Record set:
------------------------------------------------------------

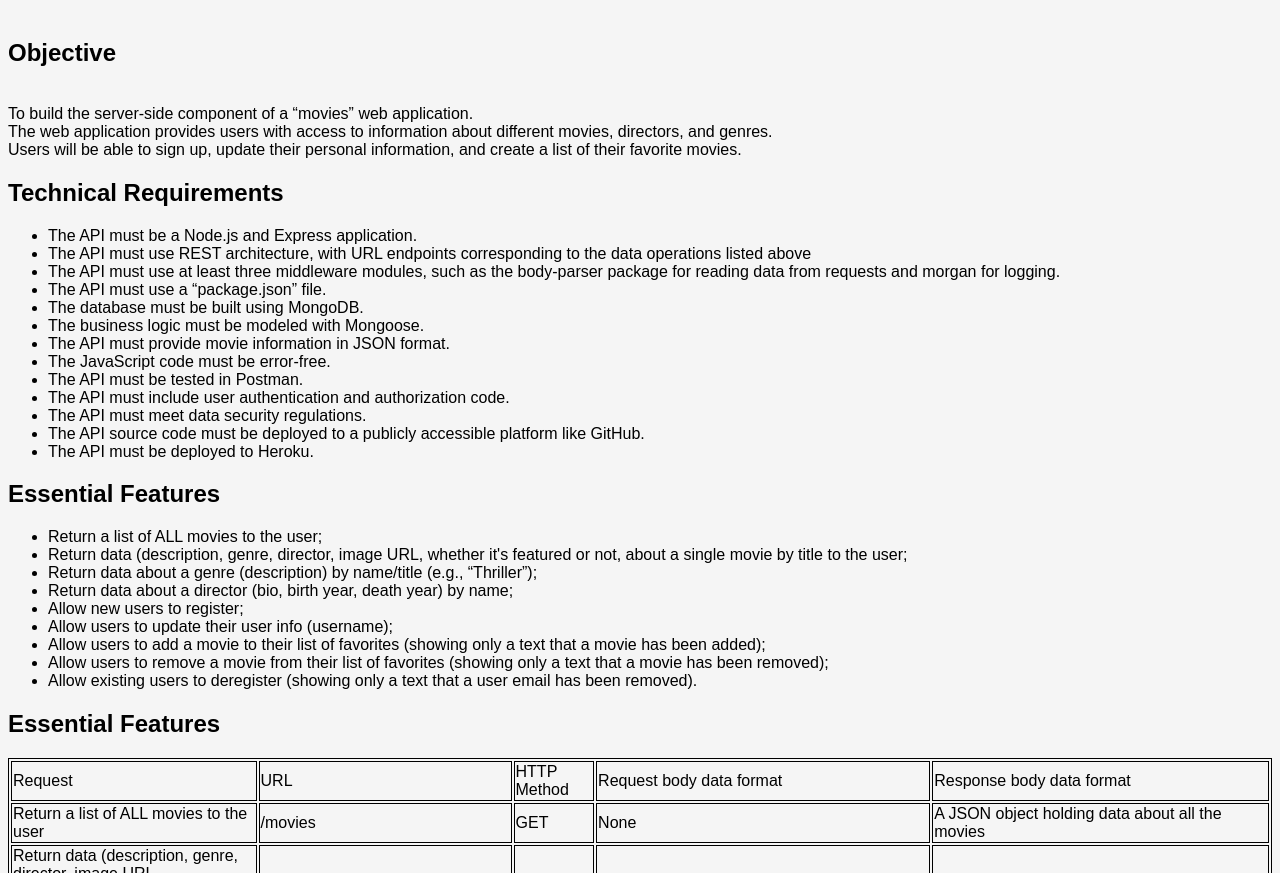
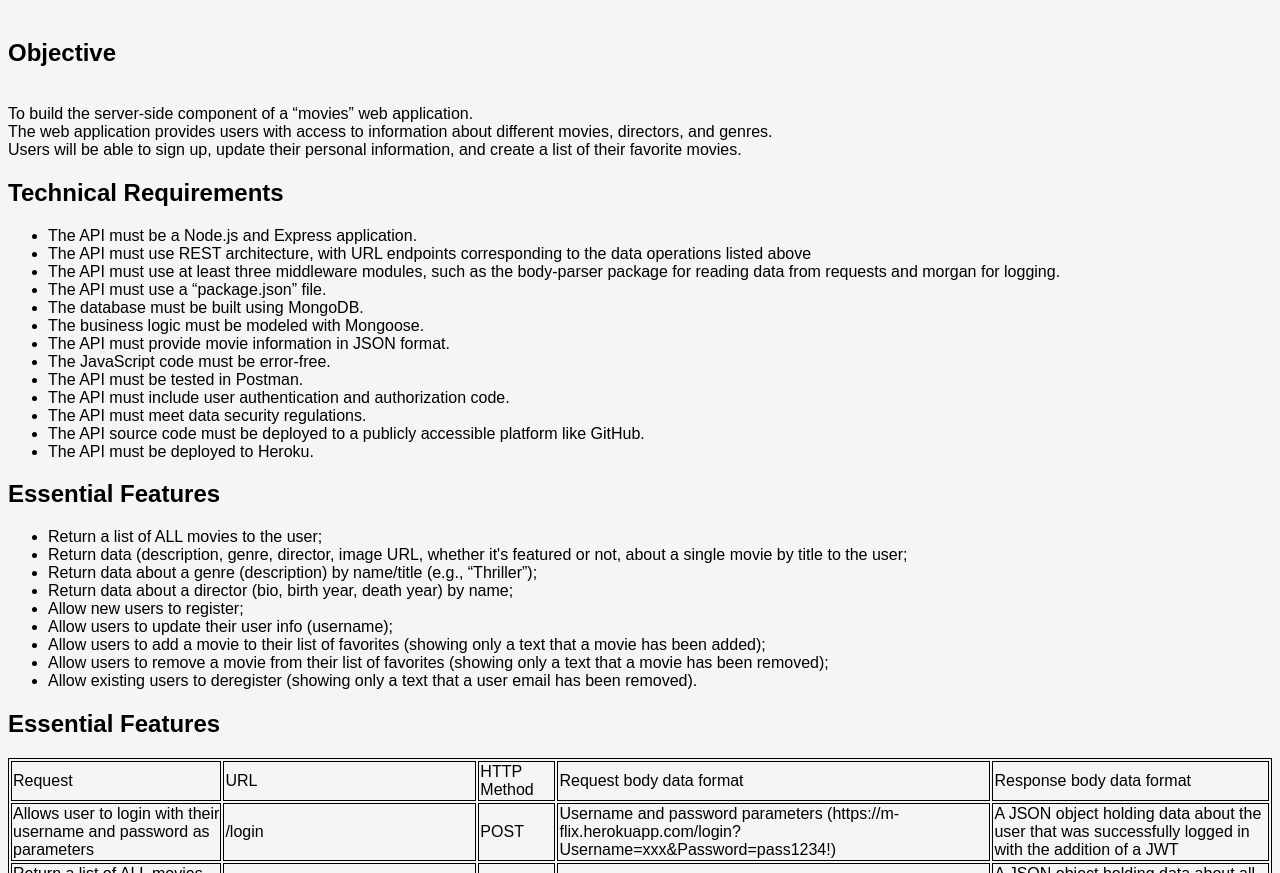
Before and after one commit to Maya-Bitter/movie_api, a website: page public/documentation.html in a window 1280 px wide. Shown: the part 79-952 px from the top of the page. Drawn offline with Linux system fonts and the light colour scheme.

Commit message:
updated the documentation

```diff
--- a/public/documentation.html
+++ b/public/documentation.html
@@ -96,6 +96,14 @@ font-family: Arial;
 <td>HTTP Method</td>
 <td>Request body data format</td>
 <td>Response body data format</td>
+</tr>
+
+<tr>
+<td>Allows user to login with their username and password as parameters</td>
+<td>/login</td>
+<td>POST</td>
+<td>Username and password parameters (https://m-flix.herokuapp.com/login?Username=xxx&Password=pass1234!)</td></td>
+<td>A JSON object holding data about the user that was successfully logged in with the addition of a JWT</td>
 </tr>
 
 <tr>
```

------------------------------------------------------------

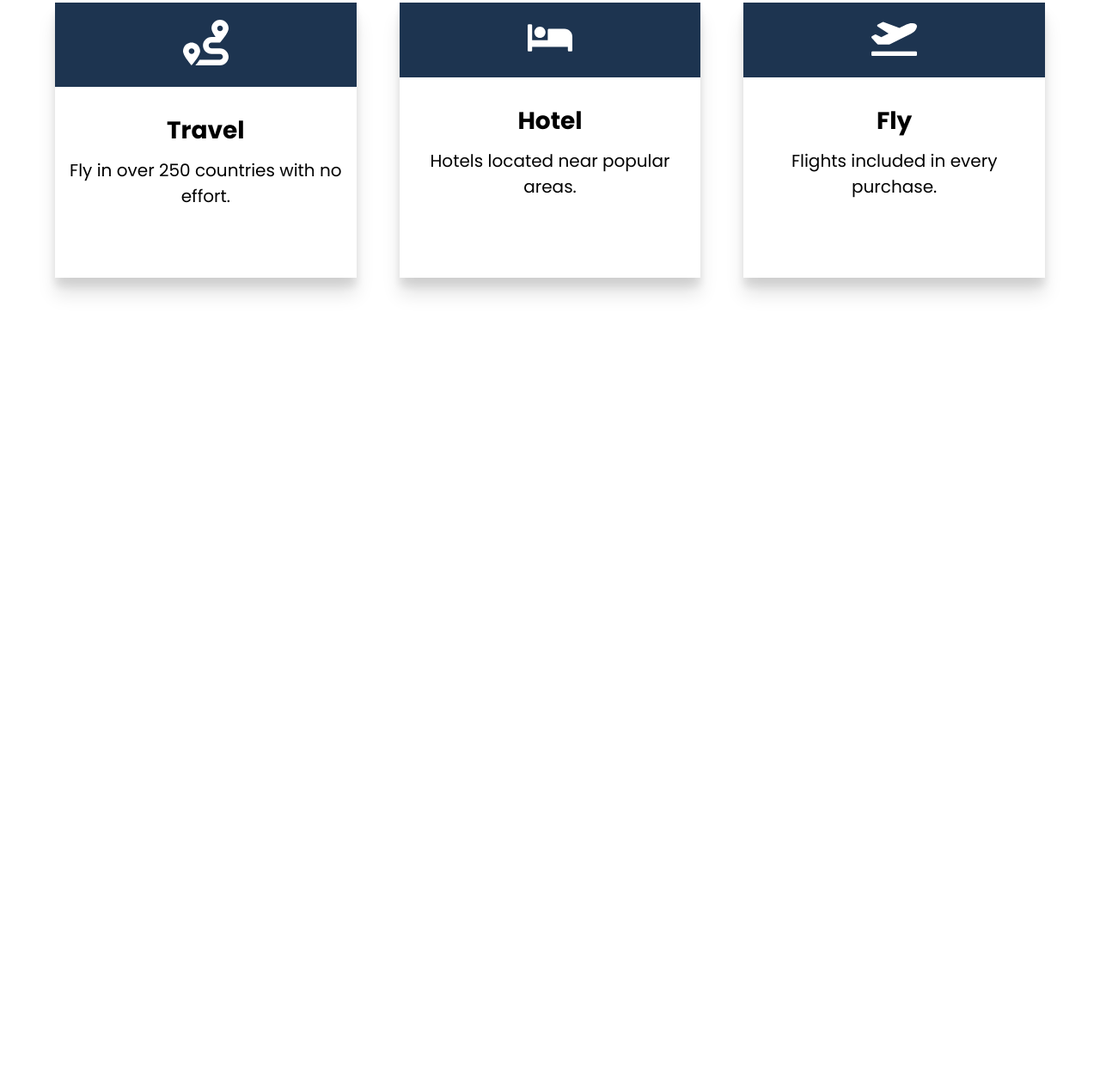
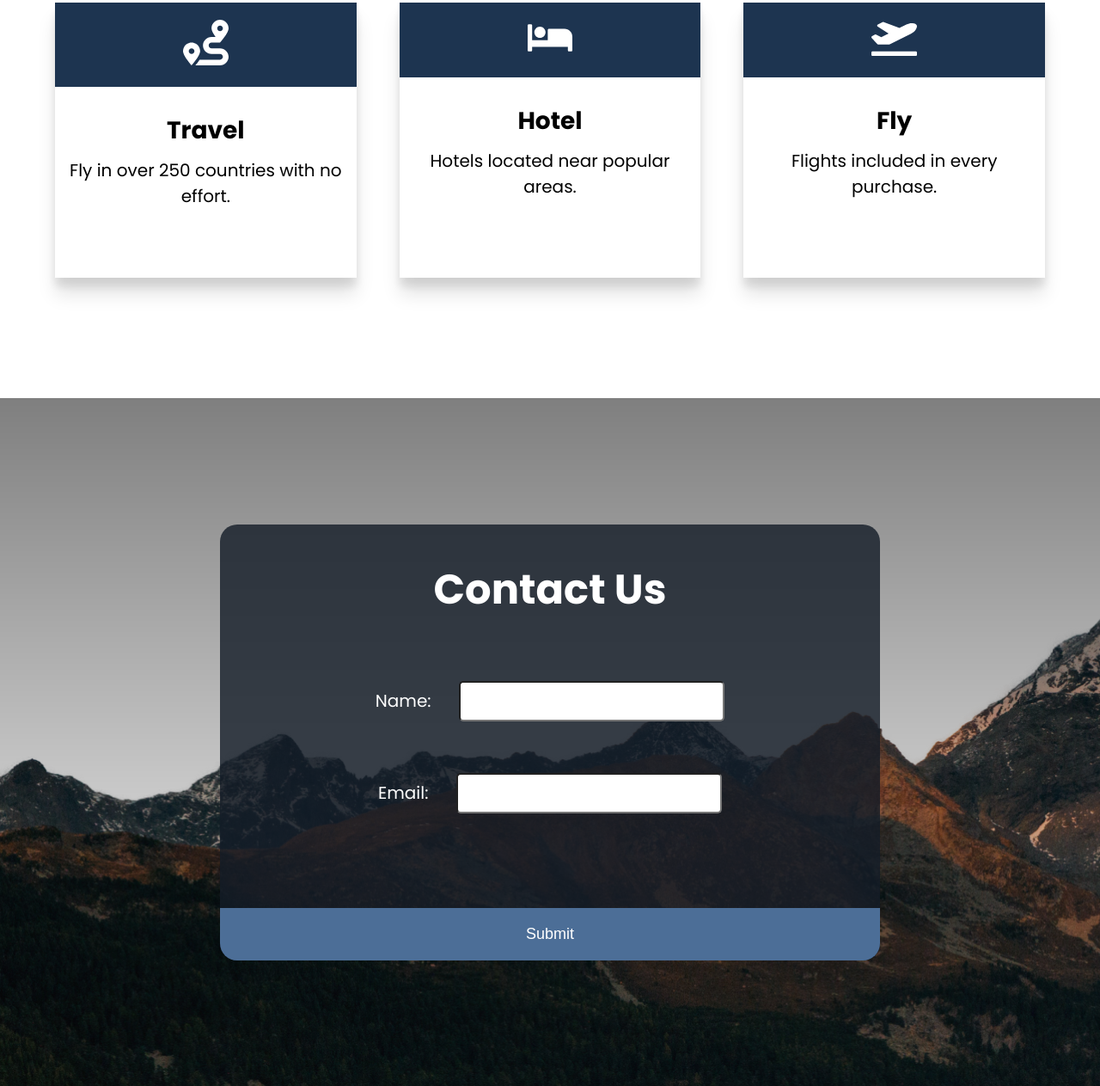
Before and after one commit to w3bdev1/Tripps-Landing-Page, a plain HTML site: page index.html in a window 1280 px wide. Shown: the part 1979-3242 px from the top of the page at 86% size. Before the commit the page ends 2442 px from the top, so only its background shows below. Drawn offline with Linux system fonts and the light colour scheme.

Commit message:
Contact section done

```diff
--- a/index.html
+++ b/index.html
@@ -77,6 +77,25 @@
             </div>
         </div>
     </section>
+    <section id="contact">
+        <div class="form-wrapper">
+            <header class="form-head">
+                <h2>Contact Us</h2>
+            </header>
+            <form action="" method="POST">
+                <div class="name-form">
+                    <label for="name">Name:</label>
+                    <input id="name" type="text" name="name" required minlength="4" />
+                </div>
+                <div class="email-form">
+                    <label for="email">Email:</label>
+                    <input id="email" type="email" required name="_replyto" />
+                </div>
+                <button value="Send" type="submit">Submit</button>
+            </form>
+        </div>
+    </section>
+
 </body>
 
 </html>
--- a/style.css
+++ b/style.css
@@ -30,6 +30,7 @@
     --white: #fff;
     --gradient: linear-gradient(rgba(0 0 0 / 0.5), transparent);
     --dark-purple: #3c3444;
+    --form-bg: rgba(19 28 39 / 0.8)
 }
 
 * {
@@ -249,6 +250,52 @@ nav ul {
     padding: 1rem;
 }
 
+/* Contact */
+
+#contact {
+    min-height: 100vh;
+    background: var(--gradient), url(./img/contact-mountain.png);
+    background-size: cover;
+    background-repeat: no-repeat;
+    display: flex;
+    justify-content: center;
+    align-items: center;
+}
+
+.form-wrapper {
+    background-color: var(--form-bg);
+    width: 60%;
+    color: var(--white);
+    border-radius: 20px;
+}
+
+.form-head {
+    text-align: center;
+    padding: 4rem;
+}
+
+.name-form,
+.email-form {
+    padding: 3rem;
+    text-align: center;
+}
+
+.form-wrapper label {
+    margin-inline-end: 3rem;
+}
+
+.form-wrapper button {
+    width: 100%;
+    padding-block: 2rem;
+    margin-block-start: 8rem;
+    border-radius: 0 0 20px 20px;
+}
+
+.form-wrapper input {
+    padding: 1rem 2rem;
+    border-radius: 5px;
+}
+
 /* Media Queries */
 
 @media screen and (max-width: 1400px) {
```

------------------------------------------------------------

Work instruction:
Filter the listing above for the string "wrapper" and copy every matching line.

Answer for this exercise:
+        <div class="form-wrapper">
+.form-wrapper {
+.form-wrapper label {
+.form-wrapper button {
+.form-wrapper input {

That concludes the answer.